We returned to the waiting room, not knowing what to think; would we get a visa after all ? Would we be denied entry? We fought off sleep and numbness. At 9 AM an Israeli immigration officer came to look for us. He explained that we are too dangerous for their « democracy » and that, although we are students and musicians, they don’t believe us and they are going to bring us to a detention center while we waited for the return flight at 4 PM. From that moment on we are treated like terrorists. We even need to be accompanied to the bathroom. They bring us to the immigration office to take our fingerprints and a photo in order to « telephone our relatives, » according to them. Philomène offers to play the violin because they don’t believe us. The officer answers coldly that he doesn’t like music.
Next they bring us to the search room, where for the space of an hour we are treated as objects. All our bags are opened, all our clothing and other items are checked, then we are strip searched in a dressing room. Total humiliation. They disassemble Bastien’s suitcase and keep it and put all his things in a box. We now have fluorescent stickers on all our bags.
Another wait. We ask when we can use the telephone, we are told « in a few minutes, » which is what we have been hearing all night. Finally at 10:30 AM, we leave the terminal in an armored car that drives us, with the Russian woman, to the detention center.
At the center, our jailers put our things in a room and tell us to take our money and our cigarettes if we want to smoke. Our cell phones are forbidden, but we can finally contact our relatives, eight hours after our arrival. We go out to breathe some fresh air, always accompanied, in a closed courtyard. Then they bring us to a cell, in which we will stay until our flight. Here we are locked up, with no notion of time in a dirty place, covered with fleas and less afraid than feeling a sense of absurdity that makes us laugh slightly. Three and a half hours later we leave.

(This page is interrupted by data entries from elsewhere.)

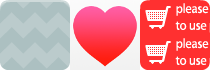
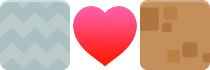
added health boost block

diff --git a/production/libs/v5states2helper_functions.js b/production/libs/v5states2helper_functions.js
@@ -17,10 +17,10 @@ function populateWall(w, position, speed, indestructibles) {
     let indestructible = false;
 		if(indes.indexOf(i) != -1) {
 			indestructible = true;
-			//w[i].tint = 0xAA0000; // old way of distinguishing blocks
 		}
 
-    let s = new Sprite(loader.resources[indestructible ? "images/hard_block.png" : "images/soft_block.png"].texture);
+    //let s = new Sprite(loader.resources[indestructible ? "images/hard_block.png" : "images/soft_block.png"].texture);
+    let s = new Sprite(indestructible ? hardTexture : softTexture);
     s.indestructible = indestructible;
     s.x = position;  // position of wall horizonally
     if (speed > 0) {
@@ -59,7 +59,7 @@ function moveBullets(n, delta) {
         if ( n == 1 ) {
           if (hitTestRectangle(b, ship2)) {
             b.visible = false;
-            setHealth(2, --healthShip2);
+            setHealth(2, healthShip2-1);
             if (healthShip2 == 0) {
               explodeShip(2);
             }else{
@@ -70,7 +70,7 @@ function moveBullets(n, delta) {
         } else {
           if (hitTestRectangle(b, ship1)) {
             b.visible = false;
-            setHealth(1, --healthShip1);
+            setHealth(1, healthShip1-1);
             if (healthShip1 == 0) {
               explodeShip(1);
             }else{
@@ -88,13 +88,8 @@ function moveBullets(n, delta) {
             if (hitTestRectangle(b, w)) {
               if (w.thanos) {
                 b.visible = false;
-                let health = n == 1 ? healthShip1 - 5 : healthShip2 - 5;
-                setHealth(n, health - 5);
-                if (healthShip1 <= 0) {
-                  explodeShip(1);
-                }else{
-                  strikeShip(1);
-                }
+                let health = n == 1 ? healthShip1 : healthShip2;
+                setHealth(n, health + 3);
               }else{
                 if (w.indestructible) {  // block is indestructible?
                   b.visible = false;
@@ -393,7 +388,19 @@ function audioIsPlaying(myAudio) {
 
 
 function setHealth(ship, h) {
+  if (h < 0) {
+    h = 0;
+  }else if (h > maxShipHealth) {
+    h= maxShipHealth;
+  }
   let hs = ship == 1 ? healthSprite1 : healthSprite2;
+  if (ship == 1) {
+    healthShip1 = h;
+  }else{
+    healthShip2 = h;
+  }
+  let health = ship == 1 ? healthSprite1 : healthSprite2;
+  
   hs.width = h*blockWidth;
 }
 
@@ -430,14 +437,16 @@ let i = starField.children.length;
 }
 
 function thanosBlock(s) {
-  s.filters = [
+  s.texture = healTexture;
+  /*s.texture = [
      new Filters.GlowFilter(25, 25, 1, 0xFF00FF, 0.5)
   ];
+  */
   s.thanos = true;
   s.visible = true;
   timeForThanos = 10 * FPS; 
 }
 
 function unThanosBlock(s) {
-
+  s.texture = softTexture;
 }

diff --git a/production/space_slayer.html b/production/space_slayer.html
@@ -71,6 +71,12 @@ let AI = true;
 // handy de-referencing for when we change game screeen/state
 let state = idle;
 
+// spitesheet containging blocks
+let sheet;
+let softTexture;
+let hardTexture;
+let healTexture;
+
 //Create a Pixi Application
 let app = new Application({width: 256, height: 256, forceCanvas:false});
 
@@ -114,6 +120,7 @@ loader
   .add("images/gameover.png")
   .add("images/Ship1HealthBar.png")
   .add("images/Ship2HealthBar.png")
+  .add( "blockSheet", "images/icon_sheet.json")
   .add("shipExpSnd", "sounds/ship_explosion.{ogg,mp3}")
   .add("laserSnd", "sounds/laser1.{ogg,mp3}")
   .add("thudSnd", "sounds/explosion1.{ogg,mp3}")
@@ -147,11 +154,14 @@ let sWidth  = window.innerWidth;
 let  blockHeight = sHeight/(nBlocks-1); // 1 block less because one block will be offscreen  
 let  blockWidth  = blockHeight;   // blocks will be square for now
 
+
 // health and healthbar sprites
 let healthShip1;
 let healthShip2;
 let healthSprite1;
 let healthSprite2;
+
+let maxShipHealth = 10; // maximum health is 10 
 
 // sound objects
 let shipExpSnd;
@@ -188,6 +198,12 @@ function initialSetup() {
     star.vz = -3;  // speed towards camera
     starField.addChild(star);
   }
+
+  // assign block textures from spritesheet
+  sheet = loader.resources.blockSheet; 
+  softTexture = sheet.textures["soft_block.png"];
+  hardTexture = sheet.textures["hard_block.png"];
+  healTexture = sheet.textures["health-icon70.png"];
 
   // assign sound shorthand objects
   shipExpSnd    = loader.resources.shipExpSnd.sound;
@@ -241,7 +257,7 @@ function setup() {
   clearScreen()
 
   // reset ship health
-  healthShip1 = 10;
+  healthShip1 = maxShipHealth;
   healthShip2 = healthShip1;
 
   //stop intro music
@@ -282,11 +298,11 @@ function setup() {
   
 
   // create walls
-  let speedWall1 = Math.random()*1.8+0.2;
+  let speedWall1 = Math.random()+1.5;
   let speedWall2 = speedWall1 + (Math.random() > 0.5 ?  0.2 : -0.2);
-  populateWall(walls[0], sWidth*0.5-blockWidth*1.5, speedWall1, 4);
+  populateWall(walls[0], sWidth*0.5-blockWidth*1.5, speedWall1, 3);
   populateWall(walls[1], sWidth*0.5-blockWidth*0.5, Math.random()*1.1+0.2, 0);
-  populateWall(walls[2], sWidth*0.5+blockWidth*0.5, speedWall2, 4);
+  populateWall(walls[2], sWidth*0.5+blockWidth*0.5, speedWall2, 3);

At 3 PM we finally leave the prison and return to the armored car that drives us directly to the runway where our plane is waiting for us. Another inconvenience : we learn that our flight is to Brussels; if we want to go to Paris, we have to wait another eight hours at the airport. We board the plane; our jailers give our passports to the flight attendants who help us in, looking sorry.
Five hours later (and 17 hours after our landing) our passports are returned to us when we arrive in Brussels, where the Belgian border police is waiting for us. They bring us to an office to check whether we are dangerous for their country. We are not. We decide not to fly back to Paris; we prefer to return to France on our own the following day.
Every year, at Ben Gurion airport, numerous visitors from a variety of origins are treated similarly. Their most elementary human rights are flouted: violation of intimacy, psychological torture, dehumanization, racism, theft, trauma. Few of them present a real danger to Israel. In this way, Israel interferes with the smooth development of a great number of humanitarian, cultural, and other projects. At present, nothing is done about this. What happens at that border is unknown to all. Our states have the power to stop these abuses. We have the obligation to inform as many people as possible so that one day, human rights will be respected at that border. We hope that this testimony can serve to help change this unfortunate reality.
Philomène Constant et Bastien Anthoine, Angers, France, le 22 avril 2015
This account appeared today on the site of AURDIP, Association des Universitaires pour Respect du Droit International en Palestine. It was translated from the French by Michael Harris.